I'd like to share with you a few of the points she brought out in her first chapter about writers who are Christian and what their responsibilities are:
With so many self-published books on the market today, many new authors are wondering how to get those elusive five star ratings. We've all been through it at least once. We submitted our book for review expecting accolades and instead the review we got back was as tepid as warm soup. How did that happen? How could the book you poured your heart and soul into only rate three stars? Worse! How could it possibly have received only two? The following are just some of the reasons why your book failed to impress a reviewer.
Today I am very pleased to welcome guest blogger and author Laurinda Wallace. Laurinda has some very wise words on using Beta-Readers, what they do and what you need to know. Enjoy!

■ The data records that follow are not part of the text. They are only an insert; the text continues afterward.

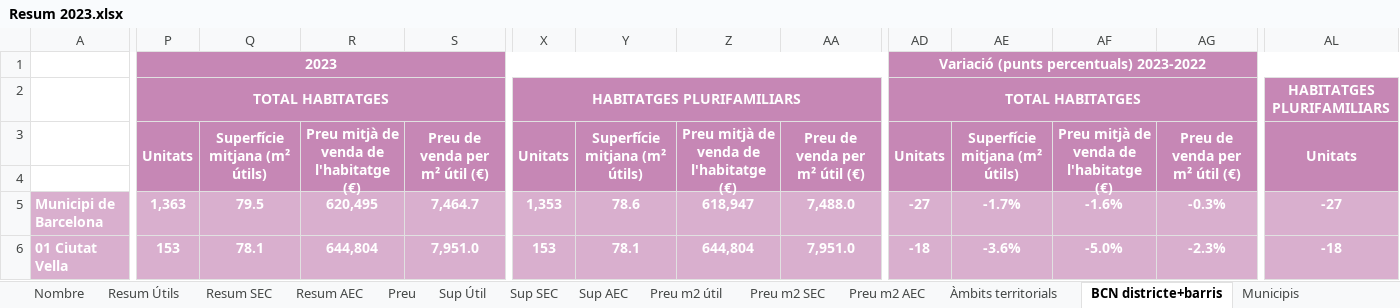
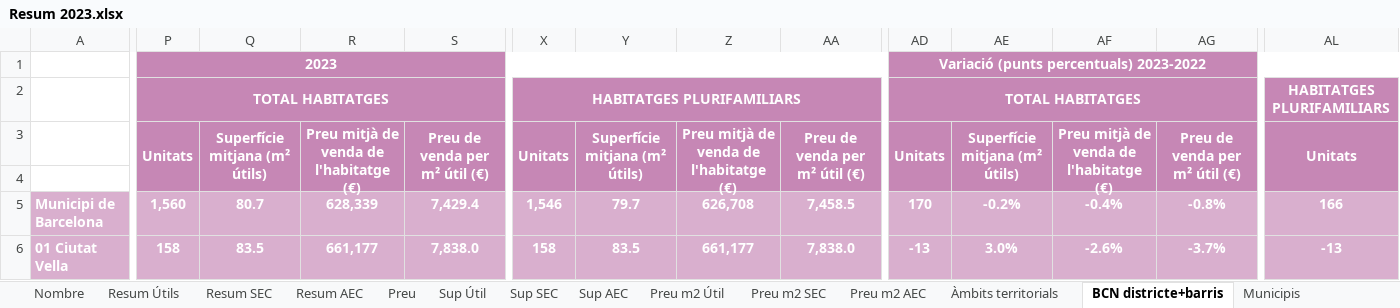
Before and after one commit to rubenlj-git/APP_oferta_23, an Excel workbook: Resum 2023.xlsx, sheet BCN districte+barris, drawn as a sheet; only a part is shown, gaps mark what is left out; values as stored, in another font and other column widths than the file's, no borders; the diff covers the shown part only; the diff names each change by its address in the sheet, - before the commit and + after, or states it on an @@ line.

```diff
--- a/Resum 2023.xlsx (sheet BCN districte+barris)
+++ b/Resum 2023.xlsx (sheet BCN districte+barris)
-sheet tab: Preu m2 útil
+sheet tab: Preu m2 Útil
-P5: 1,363
+P5: 1,560
-Q5: 79.5
+Q5: 80.7
-R5: 620,495
+R5: 628,339
-S5: 7,464.7
+S5: 7,429.4
-X5: 1,353
+X5: 1,546
-Y5: 78.6
+Y5: 79.7
-Z5: 618,947
+Z5: 626,708
-AA5: 7,488.0
+AA5: 7,458.5
-AD5: -27
+AD5: 170
-AE5: -1.7%
+AE5: -0.2%
-AF5: -1.6%
+AF5: -0.4%
-AG5: -0.3%
+AG5: -0.8%
-AL5: -27
+AL5: 166
-P6: 153
+P6: 158
-Q6: 78.1
+Q6: 83.5
-R6: 644,804
+R6: 661,177
-S6: 7,951.0
+S6: 7,838.0
-X6: 153
+X6: 158
-Y6: 78.1
+Y6: 83.5
-Z6: 644,804
+Z6: 661,177
-AA6: 7,951.0
+AA6: 7,838.0
-AD6: -18
+AD6: -13
-AE6: -3.6%
+AE6: 3.0%
-AF6: -5.0%
+AF6: -2.6%
-AG6: -2.3%
+AG6: -3.7%
-AL6: -18
+AL6: -13
```
Also changed, not shown: 9 added rows, 2 removed rows and 699 edited cells elsewhere in this sheet, sheet Municipis, sheet Preu m2 SEC, sheet Preu m2 AEC, sheet Resum AEC, sheet Resum Útils, sheet Resum SEC, 6 more sheets, 4 other files.
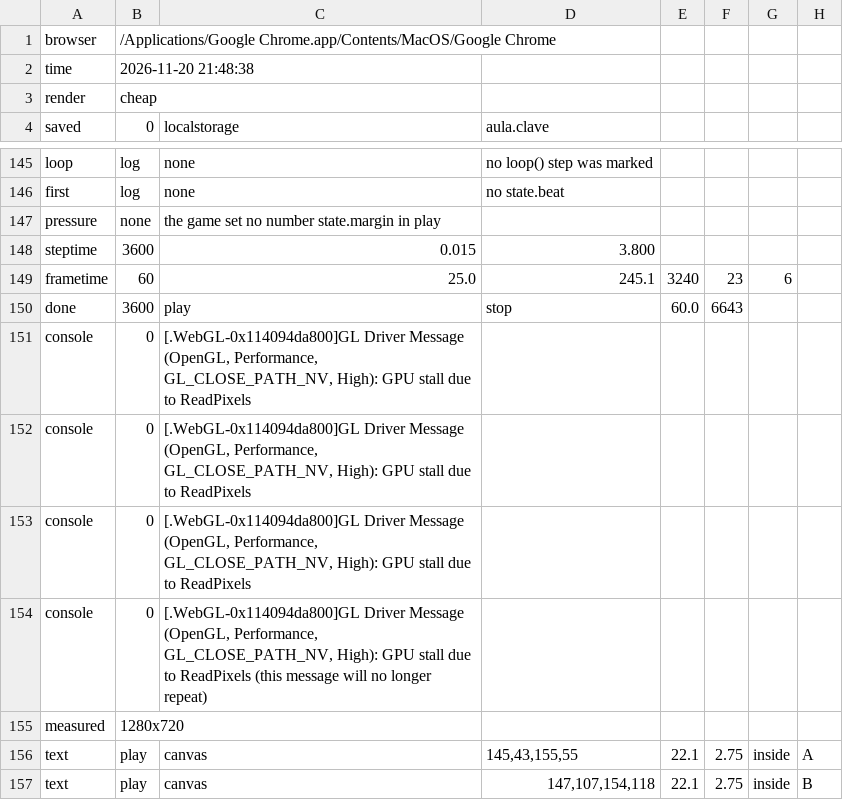
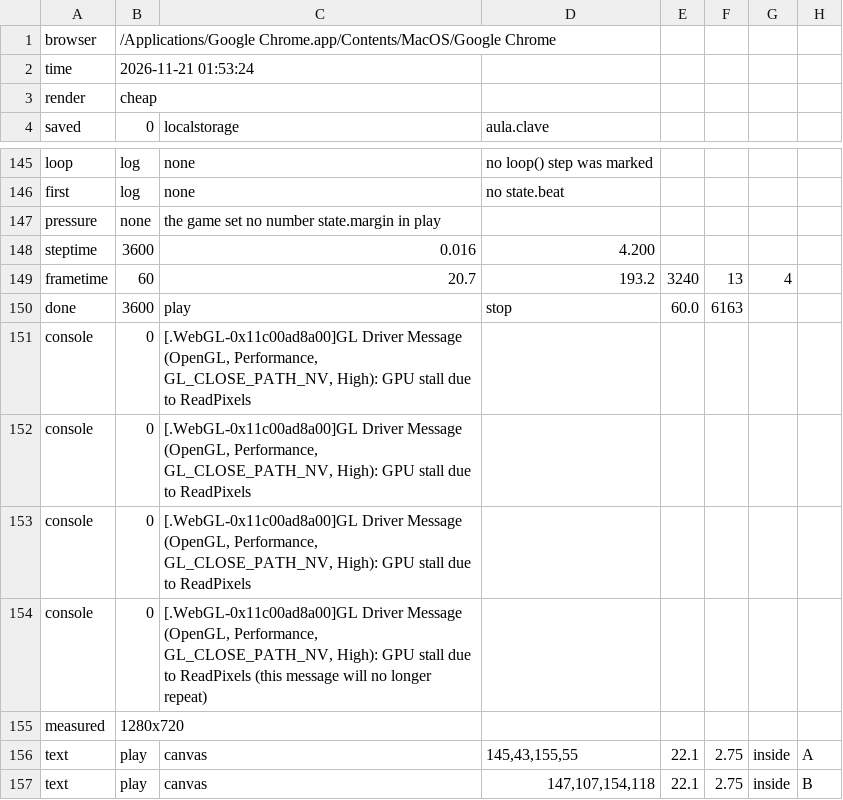
Before and after one commit to amigomarce/solve-or-boom, a TSV file: production/qa/evidence/grow-solve-or-boom/story.tsv, drawn as a sheet; only a part is shown, gaps mark what is left out.

```diff
--- a/production/qa/evidence/grow-solve-or-boom/story.tsv
+++ b/production/qa/evidence/grow-solve-or-boom/story.tsv
@@ -1,3 +1,3 @@
 browser	/Applications/Google Chrome.app/Contents/MacOS/Google Chrome
-time	2026-11-20 21:48:38
+time	2026-11-21 01:53:24
 render	cheap
@@ -147,9 +147,9 @@ first	log	none	no state.beat
 pressure	none	the game set no number state.margin in play
-steptime	3600	0.015	3.800
-frametime	60	25.0	245.1	3240	23	6
-done	3600	play	stop	60.0	6643
-console	0	[.WebGL-0x114094da800]GL Driver Message (OpenGL, Performance, GL_CLOSE_PATH_NV, High): GPU stall due to ReadPixels
-console	0	[.WebGL-0x114094da800]GL Driver Message (OpenGL, Performance, GL_CLOSE_PATH_NV, High): GPU stall due to ReadPixels
-console	0	[.WebGL-0x114094da800]GL Driver Message (OpenGL, Performance, GL_CLOSE_PATH_NV, High): GPU stall due to ReadPixels
-console	0	[.WebGL-0x114094da800]GL Driver Message (OpenGL, Performance, GL_CLOSE_PATH_NV, High): GPU stall due to ReadPixels (this message will no longer repeat)
+steptime	3600	0.016	4.200
+frametime	60	20.7	193.2	3240	13	4
+done	3600	play	stop	60.0	6163
+console	0	[.WebGL-0x11c00ad8a00]GL Driver Message (OpenGL, Performance, GL_CLOSE_PATH_NV, High): GPU stall due to ReadPixels
+console	0	[.WebGL-0x11c00ad8a00]GL Driver Message (OpenGL, Performance, GL_CLOSE_PATH_NV, High): GPU stall due to ReadPixels
+console	0	[.WebGL-0x11c00ad8a00]GL Driver Message (OpenGL, Performance, GL_CLOSE_PATH_NV, High): GPU stall due to ReadPixels
+console	0	[.WebGL-0x11c00ad8a00]GL Driver Message (OpenGL, Performance, GL_CLOSE_PATH_NV, High): GPU stall due to ReadPixels (this message will no longer repeat)
 measured	1280x720
```
Also changed, not shown: 12 other files.
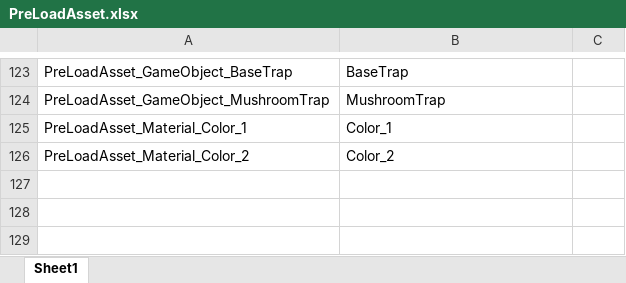
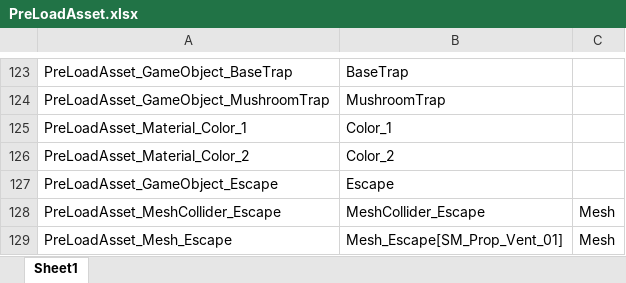
Before and after one commit to 6th-OzCooding/JewelThief, an Excel workbook: JsonConverter/ExcelFiles/PreLoadAsset.xlsx, sheet Sheet1, drawn as a sheet; only a part is shown, gaps mark what is left out; values as stored, in another font and other column widths than the file's, no borders; the diff names each change by its address in the sheet, - before the commit and + after, or states it on an @@ line.

```diff
--- a/JsonConverter/ExcelFiles/PreLoadAsset.xlsx (sheet Sheet1)
+++ b/JsonConverter/ExcelFiles/PreLoadAsset.xlsx (sheet Sheet1)
+row 127: PreLoadAsset_GameObject_Escape | Escape
+row 128: PreLoadAsset_MeshCollider_Escape | MeshCollider_Escape | Mesh
+row 129: PreLoadAsset_Mesh_Escape | Mesh_Escape[SM_Prop_Vent_01] | Mesh
```
Also changed, not shown: JsonConverter/ExcelFiles/ItemData.xlsx, JsonConverter/ExcelFiles/MapSpawn.xlsx, 30 other files.
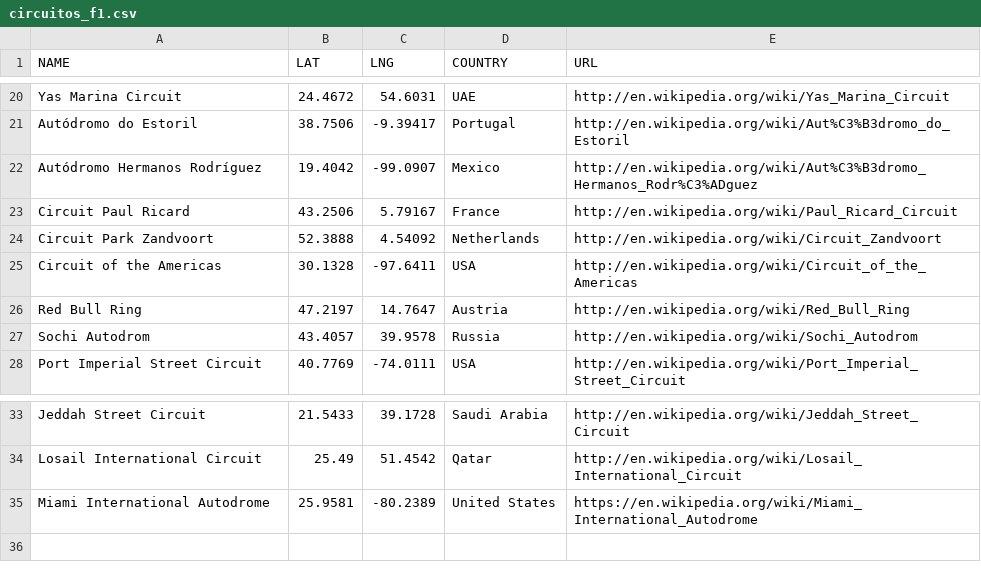
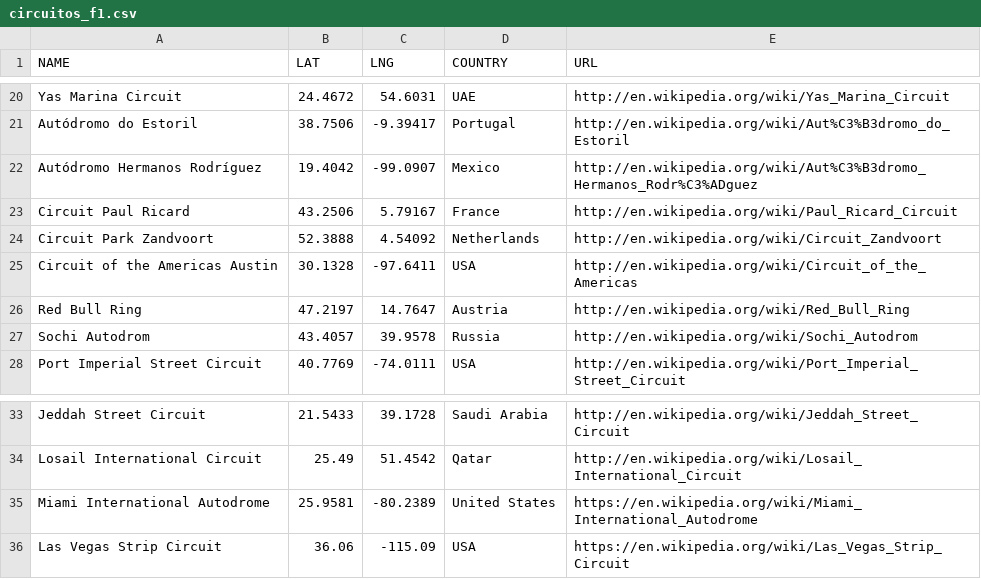
Before and after one commit to germanpadua/F1-Data-App, a CSV file: data/circuitos_f1.csv, drawn as a sheet; only a part is shown, gaps mark what is left out.

Commit message:
Cargados los mapas de los circuitos

```diff
--- a/data/circuitos_f1.csv
+++ b/data/circuitos_f1.csv
@@ -24,3 +24,3 @@ Circuit Paul Ricard,43.2506,5.79167,France,http://en.wikipedia.org/wiki/Paul_Ric
 Circuit Park Zandvoort,52.3888,4.54092,Netherlands,http://en.wikipedia.org/wiki/Circuit_Zandvoort
-Circuit of the Americas,30.1328,-97.6411,USA,http://en.wikipedia.org/wiki/Circuit_of_the_Americas
+Circuit of the Americas Austin,30.1328,-97.6411,USA,http://en.wikipedia.org/wiki/Circuit_of_the_Americas
 Red Bull Ring,47.2197,14.7647,Austria,http://en.wikipedia.org/wiki/Red_Bull_Ring
@@ -35 +35,2 @@ Losail International Circuit,25.49,51.4542,Qatar,http://en.wikipedia.org/wiki/Lo
 Miami International Autodrome,25.9581,-80.2389,United States,https://en.wikipedia.org/wiki/Miami_International_Autodrome
+Las Vegas Strip Circuit,36.06,-115.09,USA,https://en.wikipedia.org/wiki/Las_Vegas_Strip_Circuit
```
Also changed, not shown: 27 other files.
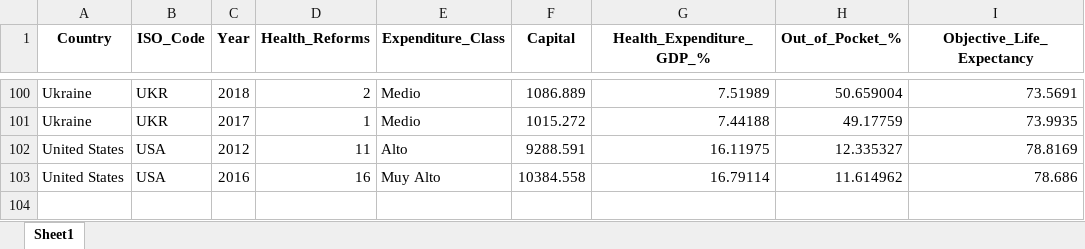
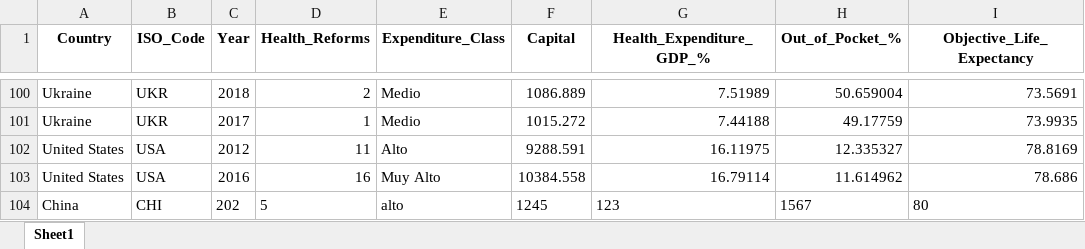
Before and after one commit to daian09/proyectofinaldeprogramacion2, an Excel workbook: base_datos_salud_procesada.xlsx, sheet Sheet1, drawn as a sheet; only a part is shown, gaps mark what is left out; values as stored, in another font and other column widths than the file's, no borders; the diff names each change by its address in the sheet, - before the commit and + after, or states it on an @@ line.

```diff
--- a/base_datos_salud_procesada.xlsx (sheet Sheet1)
+++ b/base_datos_salud_procesada.xlsx (sheet Sheet1)
+row 104: China | CHI | 202 | 5 | alto | 1245 | 123 | 1567 | 80
```
Also changed, not shown: 22 other files.
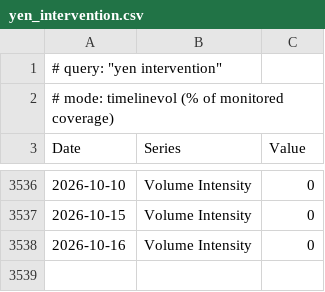
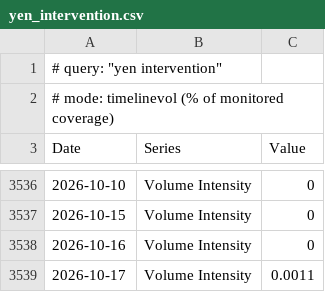
Before and after one commit to olehakengo-svg/fx-ai-trader, a CSV file: data/external/mof_statements/gdelt/yen_intervention.csv, drawn as a sheet; only a part is shown, gaps mark what is left out.

```diff
--- a/data/external/mof_statements/gdelt/yen_intervention.csv
+++ b/data/external/mof_statements/gdelt/yen_intervention.csv
@@ -3538 +3538,2 @@
 2026-10-16,Volume Intensity,0
+2026-10-17,Volume Intensity,0.0011
```
Also changed, not shown: data/external/mof_statements/gdelt/currency_intervention_japan.csv.
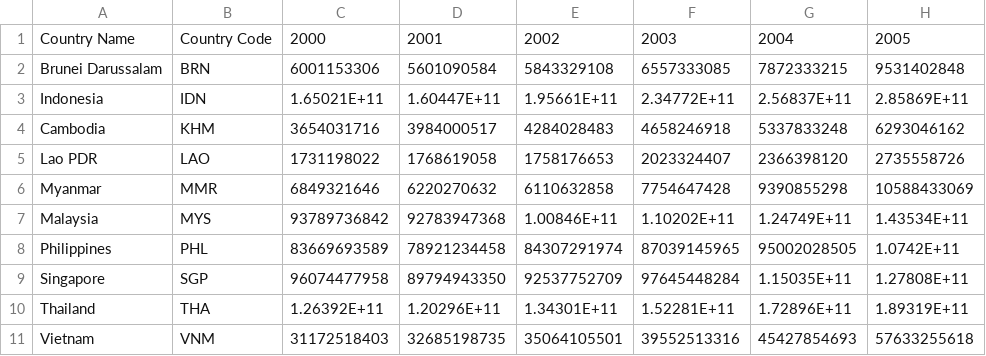
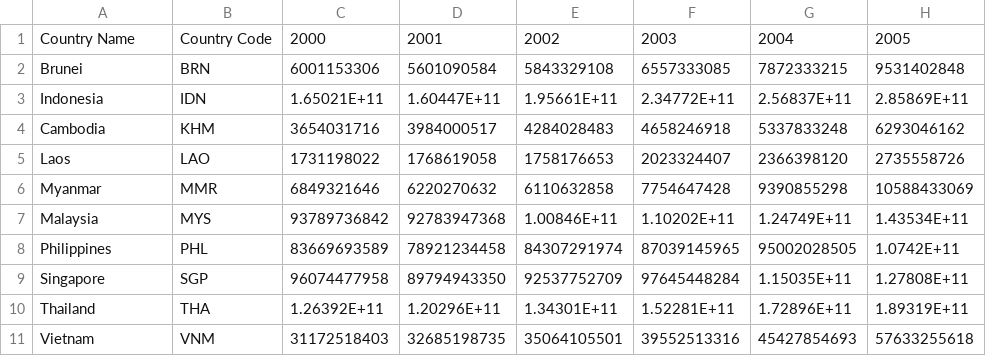
Before and after one commit to anggoro-yn/streamlit-example, a CSV file: GDP.csv, drawn as a sheet; only a part is shown; the diff names each change by its address in the sheet, - before the commit and + after, or states it on an @@ line.

Commit message:
Add files via upload

```diff
--- a/GDP.csv
+++ b/GDP.csv
-A2: Brunei Darussalam
+A2: Brunei
-A5: Lao PDR
+A5: Laos
```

What's a beta reader? That question has been asked plenty of times when I mention the term. So here's the definition: a beta reader gets to read my manuscript after I've finished the revisions and before my editor gets her hands on it. Betas offer input on everything from the plot, to characters, to settings---everything. Nothing is off limits. My readers are six women who've agreed to give me honest feedback about each book I write. All were handpicked by me because they meet the qualifications below:
As an author, writing a book is the first challenge. As an indie author however, formatting and designing it is your second one. You want to put your best foot forward in this process because you don't want your readers to be able to tell the difference between your self-published book and a traditionally published book. If you have money you can get someone to design your cover as well as design and format your interior. However, if you are like me and you can't afford to do that, you have to do it yourself. The challenge of course is - can you make your interior look as professional as the exterior? That's assuming you invested in a cover designer, because if you haven't it will be obvious. If you have to spend money anywhere in the creation of your book, spend it on editing and a cover. Self-published book covers that are done in Microsoft Word are obvious and yes, I know you think what you created looks great. But trust me, we can tell you did it yourself. Unless you specialize in design, don't even attempt to design your own cover.
But today I don't want to talk about book covers. I want to talk about the inside of your book and the pages you should be including before you get to your actual book.
As a review site I thought it might be prudent to start these posts off on how to approach someone to review your book. We have a form on the site for you to submit your book but what if you run across a blogger or a book reviewer for a newspaper or magazine whose reviews you like, and you wondered if they would be as generous with your book? You've done your research, you've discovered their favourite genres, so what's next? How do you approach them?
The following are requests I've actually received over the years for reviews. Let's look at what you shouldn't do when asking for a book review.